Being positive and sharing a strong bond to family and the land may be the secret to a longer life, according to new research.
Researchers at the University of Rome La Sapienza and University of California San Diego have identified common psychological traits in citizens aged 90 and over after studying a group of residents in a remote Italian village famous for longevity.
The study, published in International Psychogeriatrics, surprisingly found participants who were over 90 had worse physical health but better mental well-being than their younger family members aged 51 to 75, according to a report by the University of San Diego.
“There have been a number of studies on very old adults, but they have mostly focused on genetics rather than their mental health or personalities,” Dilip V. Jeste, the senior author of the study, said.
“The main themes that emerged from our study, and appear to be the unique features associated with better mental health of this rural population, were positivity, work ethic, stubbornness and a strong bond with family, religion and land.”
The 29 participants aged between 90 and 101 were from nine villages in the Cilento region of southern Italy, a region that has several hundred people aged over 90. They spoke about being active, managing stress and always being ready for change.
“I am always thinking for the best,” one of the residents explained. “There is always a solution in life. This is what my father has taught me: to always face difficulties and hope for the best.”
“I am always active,” another said. “I do not know what stress is. Life is what it is and must be faced … always.”
The participants also spoke of their love of their land, which gave them a purpose in life.
“Most of them are still working in their homes and on the land. They think, ‘This is my life and I’m not going to give it up’,” Anna Scelzo, another author of the study, said,

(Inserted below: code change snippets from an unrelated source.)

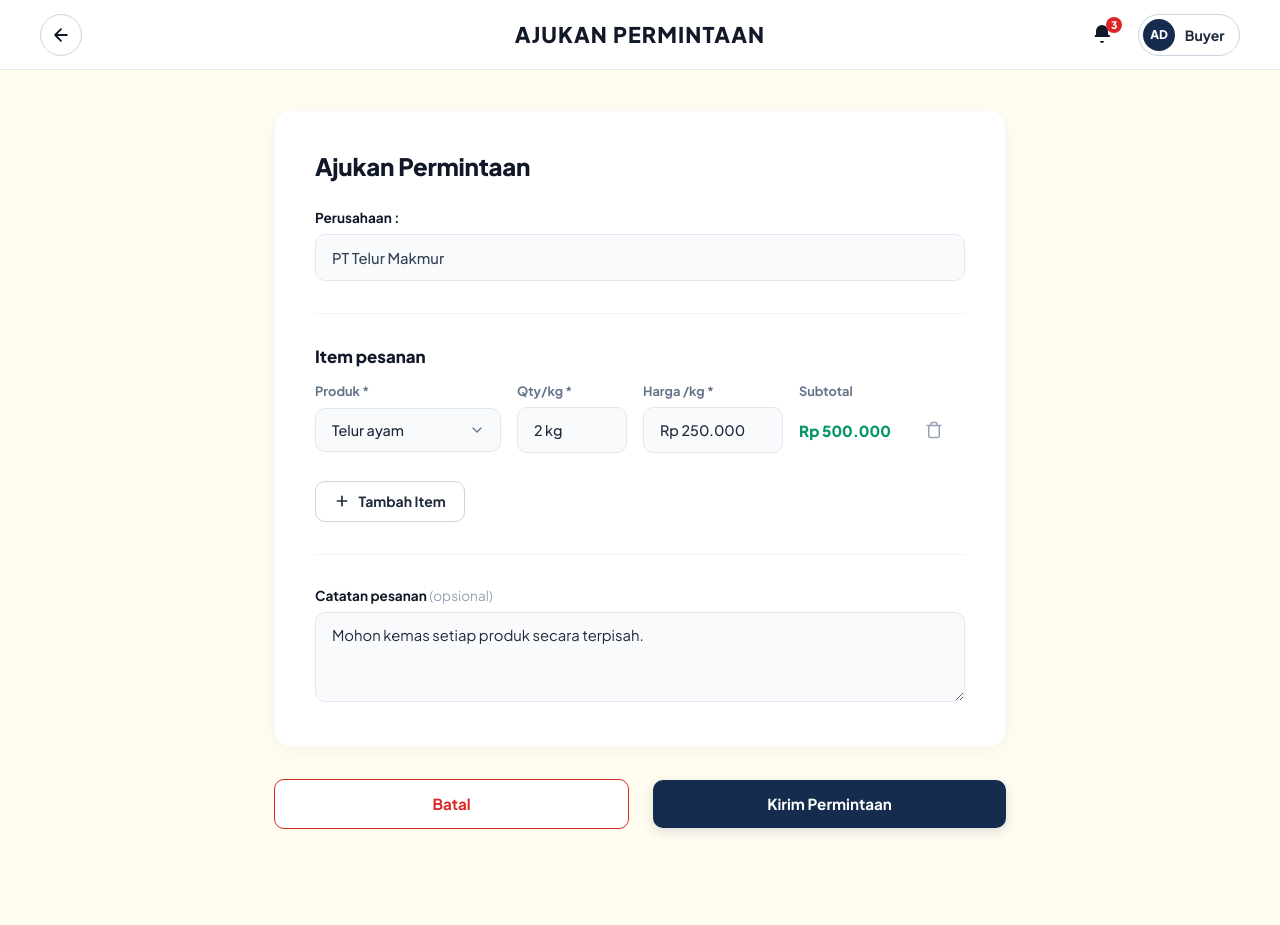
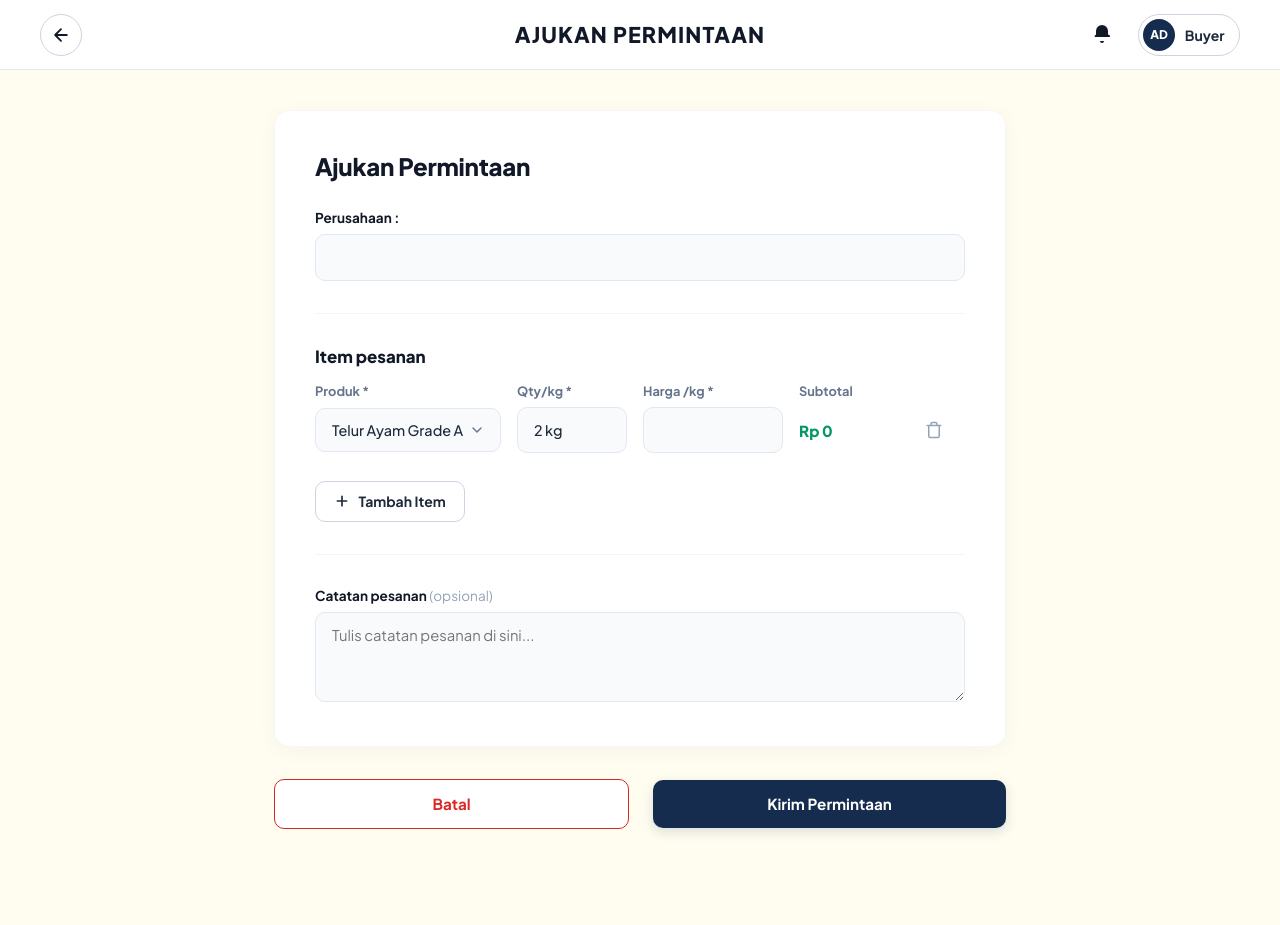
Before and after one commit to Vallens-jpg/B2B, a PHP site: template src/pages/pembeli/ajukan_permintaan.php in a window 1280 px wide. Run offline with PHP 8.4, Linux system fonts and the light colour scheme; the template is opened without the code that fills it, so the values that code supplies are empty.

Commit message:
Ajukan Permintaan jadi asli: produk & perusahaan dari API, Kirim buat order via api/order/create.php

```diff
--- a/src/pages/pembeli/ajukan_permintaan.php
+++ b/src/pages/pembeli/ajukan_permintaan.php
@@ -267,12 +267,12 @@
     </a>
     <h1 class="detail-page-heading">Ajukan Permintaan</h1>
     <div class="navbar-actions">
-      <button type="button" class="notification-bell-btn" aria-label="Notifikasi">
+      <a href="../notifikasi.php" class="notification-bell-btn" aria-label="Notifikasi">
         <svg class="bell-icon" viewBox="0 0 24 24">
           <path d="M12 2a6 6 0 0 0-6 6v3.586l-.707.707A1 1 0 0 0 5 14h14a1 1 0 0 0 .707-1.707L18 11.586V8a6 6 0 0 0-6-6zM10 18a2 2 0 0 0 4 0h-4z"/>
         </svg>
-        <span class="notification-badge-red">3</span>
-      </button>
+        <span class="notification-badge-red" id="ajukanBellBadge" style="display:none">0</span>
+      </a>
       <div class="user-profile-capsule">
         <div class="user-avatar-circle">AD</div>
         <span class="user-name-text">Buyer</span>
@@ -289,7 +289,7 @@
         <!-- Perusahaan -->
         <div class="form-group" style="margin-bottom: 1.75rem;">
           <label class="field-label-sm">Perusahaan :</label>
-          <input type="text" id="companyInput" class="input-readonly" value="PT Telur Makmur" readonly>
+          <input type="text" id="companyInput" class="input-readonly" value="" readonly>
         </div>
 
         <div class="section-divider"></div>
@@ -308,12 +308,11 @@
         <div class="item-row-grid">
           <div class="select-wrapper">
             <select class="form-select" id="productSelect">
-              <option value="Telur ayam">Telur ayam</option>
+              <option value="Telur Ayam Grade A">Telur Ayam Grade A</option>
+              <option value="Telur Ayam Grade B">Telur Ayam Grade B</option>
+              <option value="Telur Ayam Grade C">Telur Ayam Grade C</option>
+              <option value="Telur Ayam Kampung">Telur Ayam Kampung</option>
               <option value="Telur Omega">Telur Omega</option>
-              <option value="Telur Ayam Kampung">Telur Ayam Kampung</option>
-              <option value="Telur Ayam Ras Grade A">Telur Ayam Ras Grade A</option>
-              <option value="Telur Ayam Ras Grade B">Telur Ayam Ras Grade B</option>
-              <option value="Telur Ayam Ras Grade C">Telur Ayam Ras Grade C</option>
             </select>
             <svg class="select-arrow" viewBox="0 0 24 24" fill="none"><path d="M6 9l6 6 6-6" stroke-linecap="round" stroke-linejoin="round" stroke-width="2"/></svg>
           </div>
@@ -321,10 +320,10 @@
             <input type="text" id="qtyInput" class="form-input-qty" value="2 kg">
           </div>
           <div>
-            <input type="text" id="priceInput" class="form-input-price" value="Rp 250.000">
+            <input type="text" id="priceInput" class="form-input-price" value="">
           </div>
           <div>
-            <span id="subtotalText" class="subtotal-text">Rp 500.000</span>
+            <span id="subtotalText" class="subtotal-text">Rp 0</span>
           </div>
           <div>
             <button type="button" class="btn-delete-row" aria-label="Hapus item">
@@ -345,7 +344,7 @@
         <!-- Catatan Pesanan -->
         <div class="form-group" style="margin-bottom: 0;">
           <label class="field-label-sm">Catatan pesanan <span style="color: #94a3b8; font-weight: 400;">(opsional)</span></label>
-          <textarea class="textarea-notes" placeholder="Tulis catatan pesanan di sini...">Mohon kemas setiap produk secara terpisah.</textarea>
+          <textarea class="textarea-notes" placeholder="Tulis catatan pesanan di sini..."></textarea>
         </div>
       </form>
     </div>
@@ -360,26 +359,38 @@
   <!-- Floating Navigation -->
 
   <script>
-    // Handle seller and product parameters from detail page
+    // Data asli: produk & perusahaan dari API, pesanan dibuat lewat API.
     const urlParams = new URLSearchParams(window.location.search);
-    const sellerId = urlParams.get('seller') || '1';
-    const productName = urlParams.get('product');
-    const productPrice = urlParams.get('price');
+    const produkIdParam = urlParams.get('id');
 
-    const sellersMap = {
-      '1': 'PT Telur Makmur',
-      '2': 'Mitra Unggas Sejahtera',
-      '3': 'Tunas Farm',
-      '4': 'Berkah Telur Utama',
-      '5': 'Ternak Mandiri',
-      '6': 'Sinar Jaya Poultry'
-    };
+    let produkByName = {};
+    let penjualNamaById = {};
 
-    // Tombol kembali & batal selalu mengarah ke halaman Detail Produk
-    const backToProduct = `produk_detail.php?seller=${encodeURIComponent(sellerId)}` +
-      `&product=${encodeURIComponent(productName || 'Telur ayam')}` +
-      `&price=${encodeURIComponent(productPrice || 'Rp 250.000')}`;
+    function parseNumber(str) {
+      return parseInt(String(str).replace(/[^0-9]/g, '')) || 0;
+    }
 
+    function formatRupiah(num) {
+      return 'Rp ' + num.toLocaleString('id-ID');
+    }
+
+    function isiPerusahaan(namaProduk) {
+      const p = produkByName[namaProduk];
+      const el = document.getElementById('companyInput');
+      if (!el) return;
+      if (p && p.perusahaan_id && penjualNamaById[p.perusahaan_id]) {
+        el.value = penjualNamaById[p.perusahaan_id];
+      } else if (p && p.perusahaan_id) {
+        el.value = 'Perusahaan #' + p.perusahaan_id;
+      } else {
+        el.value = '';
+      }
+    }
+
+    // Tombol kembali & batal -> halaman Detail Produk (atau Dashboard)
+    const backToProduct = produkIdParam
+      ? 'produk_detail.php?id=' + encodeURIComponent(produkIdParam)
+      : 'dashboard_buyer.php';
     document.getElementById('backLink').href = backToProduct;
     document.getElementById('cancelLink').href = backToProduct;
 
@@ -408,46 +419,24 @@
       });
     }
 
-    if (sellersMap[sellerId]) {
-      document.getElementById('companyInput').value = sellersMap[sellerId];
-    }
-
-    if (productName) {
-      const select = document.getElementById('productSelect');
-      // check if option exists, otherwise add it
-      let found = false;
-      for (let opt of select.options) {
-        if (opt.value === productName) {
-          opt.selected = true;
-          found = true;
-          break;
+    // Lonceng: jumlah notifikasi belum dibaca yang asli
+    fetch('../../api/notifikasi.php')
+      .then(function (r) { return r.json(); })
+      .then(function (res) {
+        if (!res.ok || !res.data) return;
+        const unread = res.data.filter(function (n) { return !n.dibaca; }).length;
+        const badge = document.getElementById('ajukanBellBadge');
+        if (badge) {
+          badge.textContent = unread;
+          badge.style.display = unread > 0 ? '' : 'none';
         }
-      }
-      if (!found) {
-        const newOpt = document.createElement('option');
-        newOpt.value = productName;
-        newOpt.text = productName;
-        newOpt.selected = true;
-        select.add(newOpt);
-      }
-    }
-
-    if (productPrice) {
-      document.getElementById('priceInput').value = productPrice;
-    }
+      })
+      .catch(function () {});
 
     // Format rupiah otomatis & hitung subtotal
     const qtyInput = document.getElementById('qtyInput');
     const priceInput = document.getElementById('priceInput');
     const subtotalText = document.getElementById('subtotalText');
-
-    function parseNumber(str) {
-      return parseInt(String(str).replace(/[^0-9]/g, '')) || 0;
-    }
-
-    function formatRupiah(num) {
-      return 'Rp ' + num.toLocaleString('id-ID');
-    }
 
     function recalcSubtotal() {
       const qty = parseNumber(qtyInput.value);
@@ -467,8 +456,51 @@
       recalcSubtotal();
     });
 
-    // Hitung ulang saat halaman dimuat (harga bisa berubah dari parameter URL)
-    recalcSubtotal();
+    // Isi daftar produk dari database (API katalog), supaya harga & id produk asli.
+    const productSelect = document.getElementById('productSelect');
+    fetch('../../api/penjual.php')
+      .then(function (r) { return r.json(); })
+      .then(function (res) {
+        if (res.ok && res.data && res.data.penjual) {
+          res.data.penjual.forEach(function (pj) { penjualNamaById[pj.id] = pj.nama; });
+        }
+      })
+      .catch(function () {});
+    fetch('../../api/katalog.php')
+      .then(function (r) { return r.json(); })
+      .then(function (res) {
+        if (!res.ok || !res.data || !res.data.produk) return;
+        productSelect.innerHTML = '';
+        res.data.produk.forEach(function (pr) {
+          produkByName[pr.nama] = pr;
+          const opt = document.createElement('option');
+          opt.value = pr.nama;
+          opt.text = pr.nama + ' — Rp ' + Number(pr.harga_per_kg).toLocaleString('id-ID') + '/kg';
+          opt.dataset.harga = pr.harga_per_kg;
+          productSelect.appendChild(opt);
+        });
+        let target = null;
+        if (produkIdParam) {
+          target = res.data.produk.find(function (pr) { return String(pr.id) === String(produkIdParam); });
+        }
+        if (!target && res.data.produk.length) target = res.data.produk[0];
+        if (target) {
+          productSelect.value = target.nama;
+          priceInput.value = 'Rp ' + Number(target.harga_per_kg).toLocaleString('id-ID');
+          isiPerusahaan(target.nama);
+          recalcSubtotal();
+        }
+      })
+      .catch(function () {});
+
+    productSelect.addEventListener('change', function () {
+      const pr = produkByName[this.value];
+      if (pr) {
+        priceInput.value = 'Rp ' + Number(pr.harga_per_kg).toLocaleString('id-ID');
+        isiPerusahaan(pr.nama);
+        recalcSubtotal();
+      }
+    });
 
     // Tambah Item baru
     let itemCounter = 1;
@@ -479,12 +511,11 @@
       row.innerHTML = `
         <div class="select-wrapper">
           <select class="form-select">
-            <option>Telur ayam</option>
+            <option>Telur Ayam Grade A</option>
+            <option>Telur Ayam Grade B</option>
+            <option>Telur Ayam Grade C</option>
+            <option>Telur Ayam Kampung</option>
             <option>Telur Omega</option>
-            <option>Telur Ayam Kampung</option>
-            <option>Telur Ayam Ras Grade A</option>
-            <option>Telur Ayam Ras Grade B</option>
-            <option>Telur Ayam Ras Grade C</option>
           </select>
           <svg class="select-arrow" viewBox="0 0 24 24" fill="none"><path d="M6 9l6 6 6-6" stroke-linecap="round" stroke-linejoin="round" stroke-width="2"/></svg>
         </div>
@@ -528,20 +559,36 @@
       });
     }
 
-    // Kirim Permintaan -> halaman Status Pesanan (membawa data pesanan)
-    document.getElementById('kirimBtn').addEventListener('click', function () {
+    // Kirim Permintaan -> buat pesanan asli lewat API, lalu ke detail pesanan
+    document.getElementById('kirimBtn').addEventListener('click', async function () {
       const rows = document.querySelectorAll('.item-row-grid');
       const firstRow = rows[0];
       const product = firstRow.querySelector('.form-select').value;
-      const qty = firstRow.querySelector('.form-input-qty').value || '2 kg';
-      const subtotalValue = firstRow.querySelector('.subtotal-text').innerText;
-
-      window.location.href = 'status_pesanan.php' +
-        '?seller=' + encodeURIComponent(sellerId) +
-        '&product=' + encodeURIComponent(product) +
-        '&price=' + encodeURIComponent(document.getElementById('priceInput').value) +
-        '&qty=' + encodeURIComponent(qty.replace(/\s*kg/i, '').trim() + ' kg') +
-        '&subtotal=' + encodeURIComponent(subtotalValue);
+      const qty = parseNumber(firstRow.querySelector('.form-input-qty').value);
+      const p = produkByName[product];
+      if (!p) {
+        alert('Produk tidak ditemukan di katalog.');
+        return;
+      }
+      if (!qty || qty <= 0) {
+        alert('Jumlah harus lebih dari 0.');
+        return;
+      }
+      try {
+        const res = await fetch('../../api/order/create.php', {
+          method: 'POST',
+          headers: { 'Content-Type': 'application/json' },
+          body: JSON.stringify({ produk_id: p.id, jumlah_kg: qty })
+        });
+        const data = await res.json();
+        if (!data.ok) {
+          alert(data.error || 'Gagal membuat pesanan.');
+          return;
+        }
+        window.location.href = '../order_detail.php?id=' + data.data.order_id;
+      } catch (e) {
+        alert('Gagal menghubungi server.');
+      }
     });
   </script>
 </body>
```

“We also found that this group tended to be domineering, stubborn and needed a sense of control, which can be a desirable trait as they are true to their convictions and care less about what others think,” she added.